Provides the HP Digital Imaging Monitor (diganostics) in the systray. This can removed by deleting it from the Startup folder.
hpwuSchd2.exe, 1436kB memory
HP's update scheduler. I think this is the program that spawns a minimized window every once in a while, but it comes and goes too fast for me to track it down for sure.
inetinfo.exe, 10212kB memory
Internet Information Services (IIS): the Web, FTP and SMTP servers. This should be uninstalled via Add/Remove Programs > Windows Components if you're not using the services, and the SMTP server should be disabled or locked down if you want/need to keep IIS running. Being an open relay is bad, m'kay?
LSASS.EXE, 1244kB memory
Handles Windows security, so keep it. This is another popular one to plant a virus into. Again, don't download .EXE attachments.
LVComS.exe, 3860kB memory
Logitech Quickcam. If you don't have a Logitech you don't need it. I think this one runs as a service, but I'm not 100% positive.
mdm.exe, 3376kB memory
Lets you debug Internet Explorer. Supposedly this is shut-off-able but I haven't been able to find out how. I also wasn't willing to root through the service list to find it, so it may be there.
mRouterRuntime.exe, 9512kB memory
Belongs to the Intuwave Connection Manager, which makes it part of the Nokia suite.
MsPMSPSv.exe, 1944kB memory
Part of Windowm Media Player (WMP). From the sound of things, it's what WMP uses to download copyright information off the Net when you try to play a new music file. Doesn't seem to be necessary.
mstask.exe, 3992kb memory
Windows Task Scheduler. Kill this and your scheduled tasks won't happen.
point32.exe, 2992kB memory
Microsoft IntelliMouse controller's systray icon. You can disable it if you want. I probably should once I get the two thumb buttons set up the way I like them.
regsvc.exe, 1048kB memory
Allows remote computers (and some local programs) to access the registry. Shutting this off is bad, block access to the necessary port if you want to be safe. (And since you're whitelisting the ports you want to open anyway, it's not a big deal, right?)
SCRFS.exe, 4284kB memory
Part of Symbian's connection system. Talks to SymbianOS devices like my cellphone.
SERVICES.EXE, 7196kB memory
Part of the OS that handles starting and stopping services. Leave this one alone.
SMSS.EXE, 420kB memory

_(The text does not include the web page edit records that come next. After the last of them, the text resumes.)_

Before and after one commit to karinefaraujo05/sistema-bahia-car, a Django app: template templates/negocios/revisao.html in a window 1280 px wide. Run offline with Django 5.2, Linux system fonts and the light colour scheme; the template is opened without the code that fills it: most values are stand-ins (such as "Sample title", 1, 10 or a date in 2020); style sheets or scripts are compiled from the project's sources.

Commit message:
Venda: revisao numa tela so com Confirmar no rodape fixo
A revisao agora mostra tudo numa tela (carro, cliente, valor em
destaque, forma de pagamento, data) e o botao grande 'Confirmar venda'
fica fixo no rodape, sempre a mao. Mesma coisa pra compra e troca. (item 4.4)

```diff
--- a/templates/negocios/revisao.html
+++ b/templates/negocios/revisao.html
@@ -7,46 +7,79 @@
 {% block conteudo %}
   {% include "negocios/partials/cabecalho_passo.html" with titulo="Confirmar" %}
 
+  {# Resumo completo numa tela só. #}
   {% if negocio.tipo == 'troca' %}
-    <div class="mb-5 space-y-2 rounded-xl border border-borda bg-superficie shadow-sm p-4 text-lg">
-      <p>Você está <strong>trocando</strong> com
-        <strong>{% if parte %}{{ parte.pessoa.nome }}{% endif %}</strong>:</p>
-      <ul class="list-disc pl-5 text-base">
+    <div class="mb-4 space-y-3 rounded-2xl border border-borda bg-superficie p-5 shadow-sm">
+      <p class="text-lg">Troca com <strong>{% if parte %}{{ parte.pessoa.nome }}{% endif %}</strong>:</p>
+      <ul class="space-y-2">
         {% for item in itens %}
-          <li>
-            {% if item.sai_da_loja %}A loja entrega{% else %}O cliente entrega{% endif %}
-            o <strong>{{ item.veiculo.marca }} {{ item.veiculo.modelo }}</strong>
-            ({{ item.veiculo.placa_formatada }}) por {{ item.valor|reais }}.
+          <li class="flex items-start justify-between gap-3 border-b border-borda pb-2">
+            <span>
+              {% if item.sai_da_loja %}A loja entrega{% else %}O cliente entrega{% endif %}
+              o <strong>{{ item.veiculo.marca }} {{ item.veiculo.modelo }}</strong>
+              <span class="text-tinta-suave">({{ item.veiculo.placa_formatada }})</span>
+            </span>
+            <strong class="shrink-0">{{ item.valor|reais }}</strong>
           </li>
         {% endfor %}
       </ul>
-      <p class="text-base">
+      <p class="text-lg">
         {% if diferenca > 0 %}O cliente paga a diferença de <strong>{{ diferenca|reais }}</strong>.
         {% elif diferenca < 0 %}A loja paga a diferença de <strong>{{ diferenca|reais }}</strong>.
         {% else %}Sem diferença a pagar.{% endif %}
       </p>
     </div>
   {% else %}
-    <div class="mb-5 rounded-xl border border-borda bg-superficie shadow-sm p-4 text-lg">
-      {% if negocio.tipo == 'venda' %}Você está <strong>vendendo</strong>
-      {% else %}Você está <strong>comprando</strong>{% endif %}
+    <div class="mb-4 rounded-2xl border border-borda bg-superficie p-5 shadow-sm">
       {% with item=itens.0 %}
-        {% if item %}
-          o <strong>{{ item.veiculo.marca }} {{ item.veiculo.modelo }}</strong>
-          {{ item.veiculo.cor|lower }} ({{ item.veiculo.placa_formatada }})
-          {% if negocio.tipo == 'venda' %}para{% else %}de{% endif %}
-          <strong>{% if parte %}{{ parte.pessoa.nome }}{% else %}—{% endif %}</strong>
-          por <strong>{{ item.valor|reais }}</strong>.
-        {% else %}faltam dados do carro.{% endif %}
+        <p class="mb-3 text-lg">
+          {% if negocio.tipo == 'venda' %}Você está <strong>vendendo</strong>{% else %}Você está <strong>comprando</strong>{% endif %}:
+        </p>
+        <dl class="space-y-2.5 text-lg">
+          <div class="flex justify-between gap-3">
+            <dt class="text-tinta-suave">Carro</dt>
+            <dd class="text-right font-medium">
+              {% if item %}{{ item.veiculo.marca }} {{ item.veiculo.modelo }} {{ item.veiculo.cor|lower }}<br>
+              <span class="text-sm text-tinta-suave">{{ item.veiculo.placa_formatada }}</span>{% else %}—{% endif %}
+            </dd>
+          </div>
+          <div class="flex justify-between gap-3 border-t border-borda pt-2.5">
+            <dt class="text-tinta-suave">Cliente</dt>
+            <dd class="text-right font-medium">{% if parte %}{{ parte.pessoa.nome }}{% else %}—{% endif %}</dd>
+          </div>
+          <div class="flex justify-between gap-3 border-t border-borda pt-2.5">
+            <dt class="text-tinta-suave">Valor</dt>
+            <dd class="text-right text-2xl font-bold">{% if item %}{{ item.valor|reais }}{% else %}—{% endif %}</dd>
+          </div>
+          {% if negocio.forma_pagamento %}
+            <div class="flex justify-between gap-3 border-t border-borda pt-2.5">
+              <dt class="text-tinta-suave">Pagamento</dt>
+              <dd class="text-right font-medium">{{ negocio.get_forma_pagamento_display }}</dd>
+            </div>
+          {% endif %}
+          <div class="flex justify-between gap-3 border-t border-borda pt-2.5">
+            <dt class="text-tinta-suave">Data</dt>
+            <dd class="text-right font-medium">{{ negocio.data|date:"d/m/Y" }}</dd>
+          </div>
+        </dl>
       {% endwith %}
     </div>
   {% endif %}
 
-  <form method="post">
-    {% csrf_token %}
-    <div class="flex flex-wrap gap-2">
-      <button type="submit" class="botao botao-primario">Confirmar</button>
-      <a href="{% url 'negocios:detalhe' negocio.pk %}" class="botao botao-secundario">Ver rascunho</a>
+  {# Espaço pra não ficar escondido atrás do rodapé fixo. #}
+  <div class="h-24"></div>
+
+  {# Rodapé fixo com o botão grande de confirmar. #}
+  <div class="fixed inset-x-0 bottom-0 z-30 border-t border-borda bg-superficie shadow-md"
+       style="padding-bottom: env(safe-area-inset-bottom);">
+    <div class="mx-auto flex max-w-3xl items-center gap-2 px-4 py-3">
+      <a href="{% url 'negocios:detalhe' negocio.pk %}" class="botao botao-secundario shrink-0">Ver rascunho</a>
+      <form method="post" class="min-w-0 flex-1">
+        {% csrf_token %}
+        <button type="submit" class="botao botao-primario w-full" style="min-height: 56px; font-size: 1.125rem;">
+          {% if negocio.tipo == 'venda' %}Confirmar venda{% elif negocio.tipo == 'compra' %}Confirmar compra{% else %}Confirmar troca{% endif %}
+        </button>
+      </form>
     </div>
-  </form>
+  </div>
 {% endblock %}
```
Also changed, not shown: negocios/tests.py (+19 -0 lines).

Part of the OS that handles user sessions. It's important.
SOUNDMAN.EXE, 2364kB memory
Controls Realtek (no relation to Real Player) sound boards. Leave it alone unless you want your computer to be a deaf-mute.

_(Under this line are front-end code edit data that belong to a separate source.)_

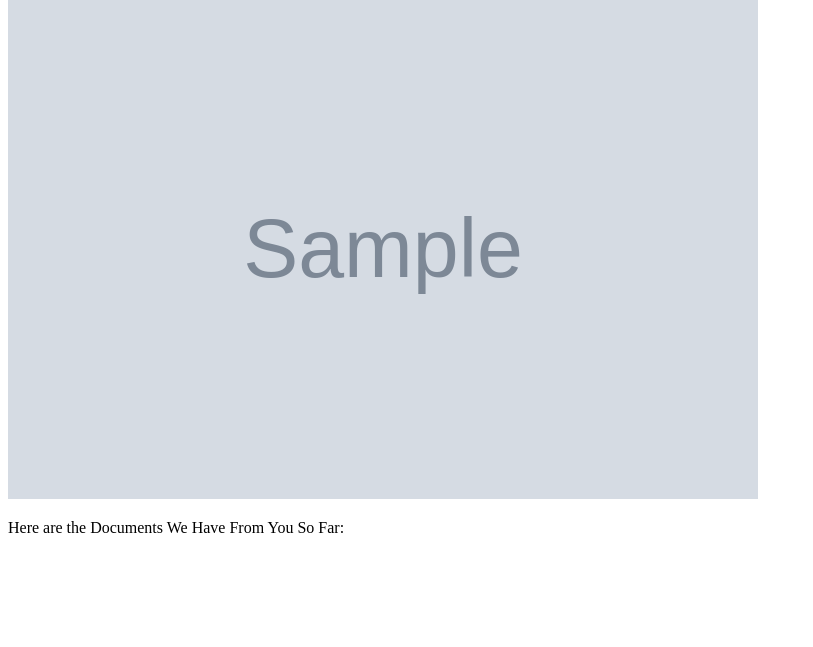
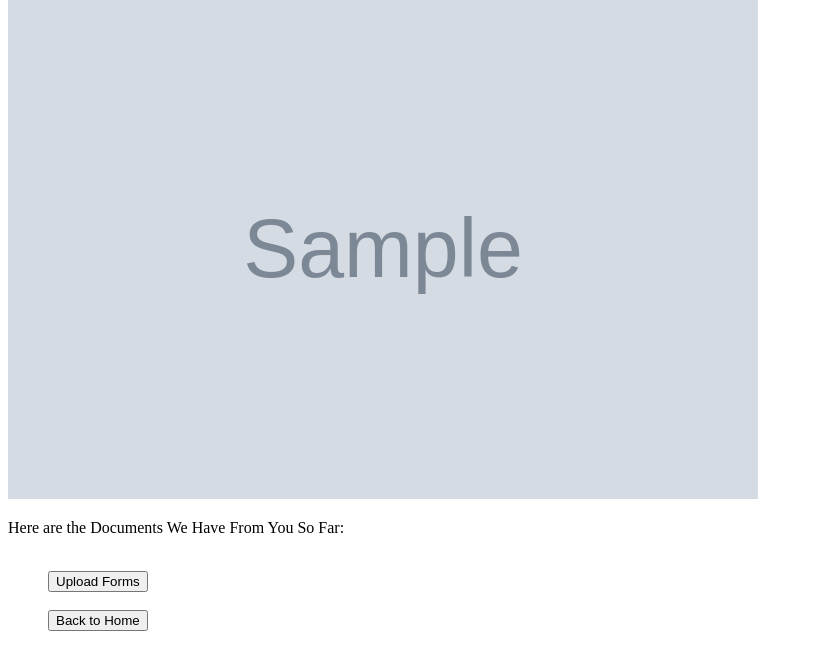
Before and after one commit to UPstartDeveloper/Compliance-Hub, a Flask app: template templates/requirement_show.html in a window 1280 px wide. Shown: the part 170-817 px from the top of the page, without its empty margins (0-813 px from the left). Before the commit the page ends 703 px from the top, so only its background shows below. Run offline with Flask 2, Linux system fonts and the light colour scheme; the template is opened without the code that fills it: most values are stand-ins (such as "Sample title", 1, 10 or a date in 2020); grey boxes marked "Sample" are stand-in pictures.

Commit message:
[ADD] Buttons to upload or go back home from requirement show page.

```diff
--- a/app.py
+++ b/app.py
@@ -112,7 +112,9 @@ def form_new():
 def requirement_show(requirement_id):
     """Show a single requirement and documents submitted for it."""
     requirement = requirements.find_one({'_id': ObjectId(requirement_id)})
-    return render_template("requirement_show.html", requirement=requirement)
+    return render_template("requirement_show.html",
+                           requirement=requirement,
+                           documents=documents.find())
 
 
 @app.route('/submission/download_zip')
--- a/static/css/style.css
+++ b/static/css/style.css
@@ -24,3 +24,7 @@ img {
 #status_category {
     /* float: left; */
 }
+
+.show-page-buttons {
+    display: inline;
+}
--- a/templates/requirement_show.html
+++ b/templates/requirement_show.html
@@ -27,6 +27,15 @@
         {% if document.requirement == requirement.name %}
             <li>{{ document.file_name }}</li>
         {% endif %}
-    {% endfor %}
-
+    {% endfor %}<br>
+<div class="show-page-buttons">
+    <!-- Upload a NEW document -->
+        <form action="/submissions/form_tracker">
+            <input type="submit" value="Upload Forms"/>
+        </form><br>
+    <!-- Link back to REQUIREMENTS_INDEX (show all)-->
+        <form action="{{ url_for('show_requirements') }}">
+            <input type="submit" value="Back to Home"/>
+        </form>
+</div>
 {% endblock %}
--- a/templates/submission_new.html
+++ b/templates/submission_new.html
@@ -18,6 +18,7 @@
         </select><br><br>
         <input type="submit" value="Upload"/>
     </form>
+    <!-- Link back to REQUIREMENTS_INDEX (show all)-->
     <form action="{{ url_for('show_requirements') }}">
         <input type="submit" value="Back to Home"/>
     </form>
```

spoolsv.exe, 7936kB memory
Windows' print spooler. Only needed if you ever want to print.
stisvc.exe, 2264kB memory
Used by Windows to talk to cameras, scanners and similar devices.

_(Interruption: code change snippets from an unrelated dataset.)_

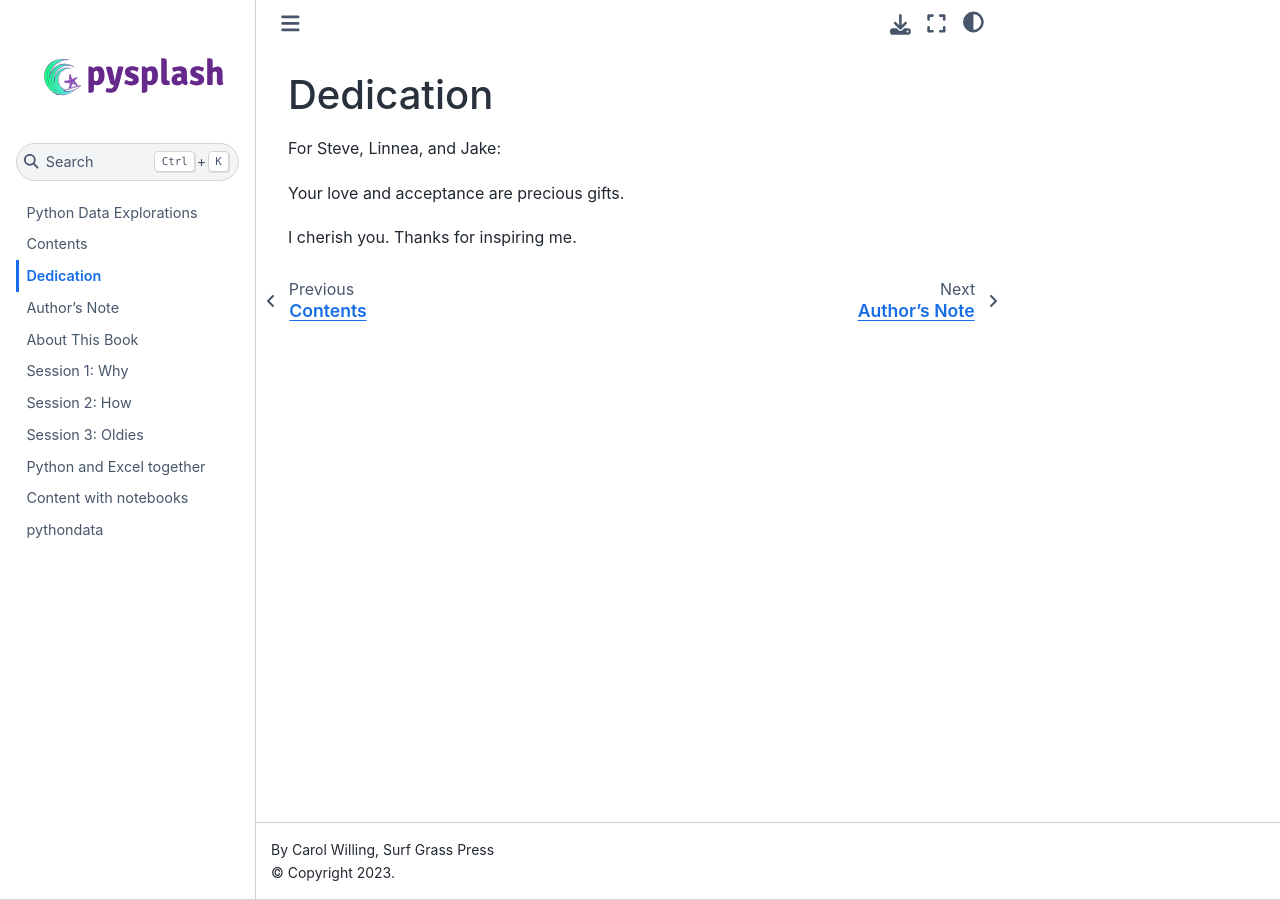
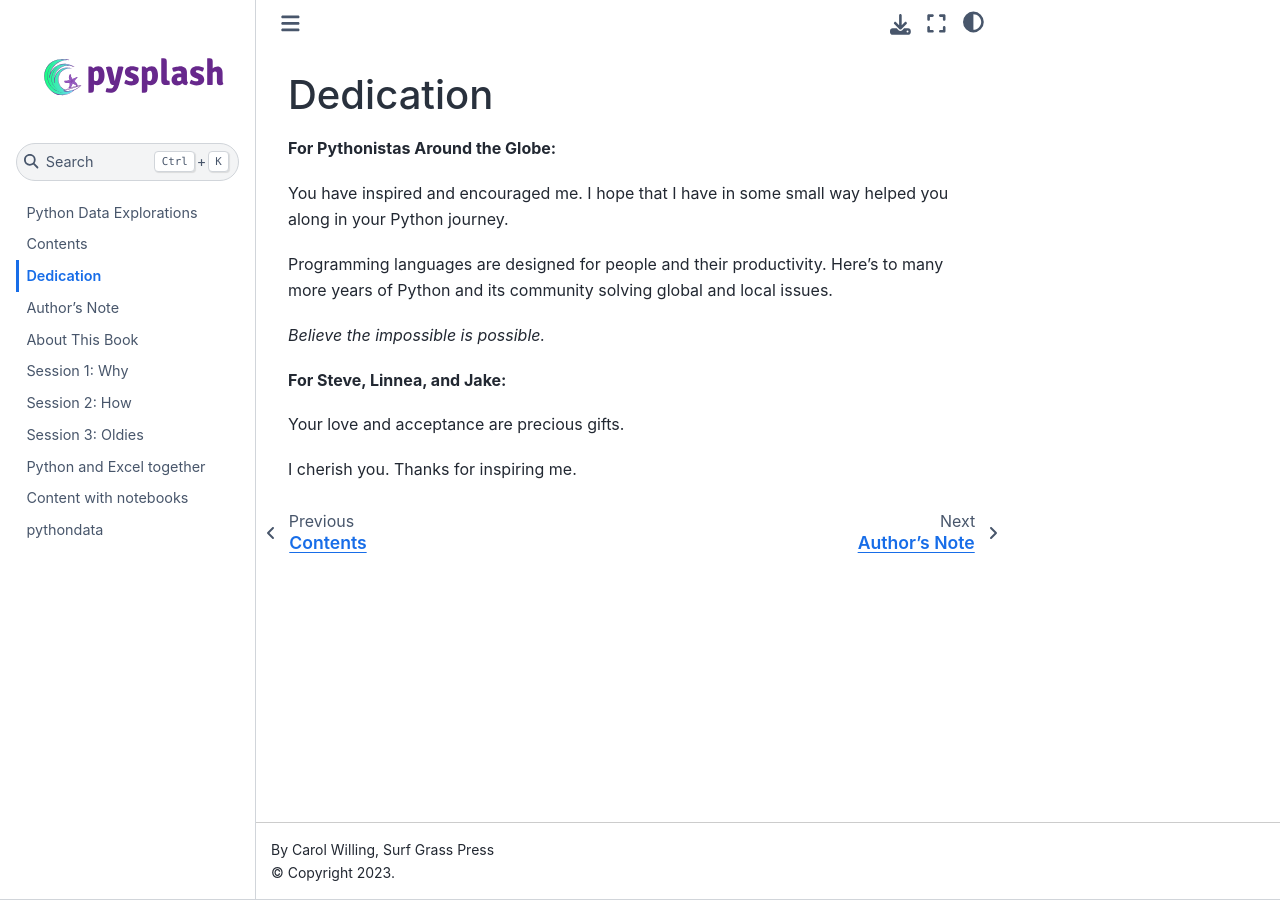
Before and after one commit to pysplash/pythondata, a Jupyter Book: the page built from dedication.md, in a window 1280 px wide. Built offline with Jupyter Book 1.0.4 settings and Sphinx 7.4.7 and the Sphinx Book theme 1.1.4, drawn with Linux system fonts in a browser that asks for light colours.

Commit message:
Add to dedication

```diff
--- a/dedication.md
+++ b/dedication.md
@@ -1,7 +1,14 @@
 # Dedication
 
+**For Pythonistas Around the Globe:**
 
-For Steve, Linnea, and Jake:
+You have inspired and encouraged me. I hope that I have in some small way helped you along in your Python journey.
+
+Programming languages are designed for people and their productivity. Here's to many more years of Python and its community solving global and local issues.
+
+*Believe the impossible is possible.*
+
+**For Steve, Linnea, and Jake:**
 
 Your love and acceptance are precious gifts.
 
```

svchost.exe, multiple instances
Part of the OS that handles processes launched by DLLs. They should go away when the process that necessitated them ends; just leave them alone.
TASKMGR.EXE, 4120kB memory
The Task Manager. Goes away when you stop looking at your process list :)
TeaTimer.exe, 5820kB memory
Spybot Search & Destroy's registry protector. Alerts you immediately when a program changes/adds/deletes a registry entry. Worth the 6 megs of memory it takes up.
trillian.exe, 6132kB memory
Trillian instant messaging program. I wouldn't recommend putting it in Startup because it takes so long to load. Launch it manually when you want to IM someone.
upsio.exe, 2176kB memory
Part of the PowerPanelPlus control panel for my CyberPower UPS.
upssrv.exe, 2128kB memory
Another part of PowerPanelPlus.
WINLOGON.EXE, 1108kB memory
Handles logins and logouts. Killing it breaks your computer.
WinMgmt.exe, 652kB memory
Handles Windows Mahagement scripts, like you'd have logging on to a corporate network. Some programs need it, so leave it.
And now the honorable mention:
A piece of software made by BackWeb that Logitech uses to know when to look for updates. According to Logitech it waits until the mouse and keyboard are idle, then dials home to check for updates. They say they don't send information but it could conceivably be used as a keylogger. And just how often do you need to update a camera's drivers anyway?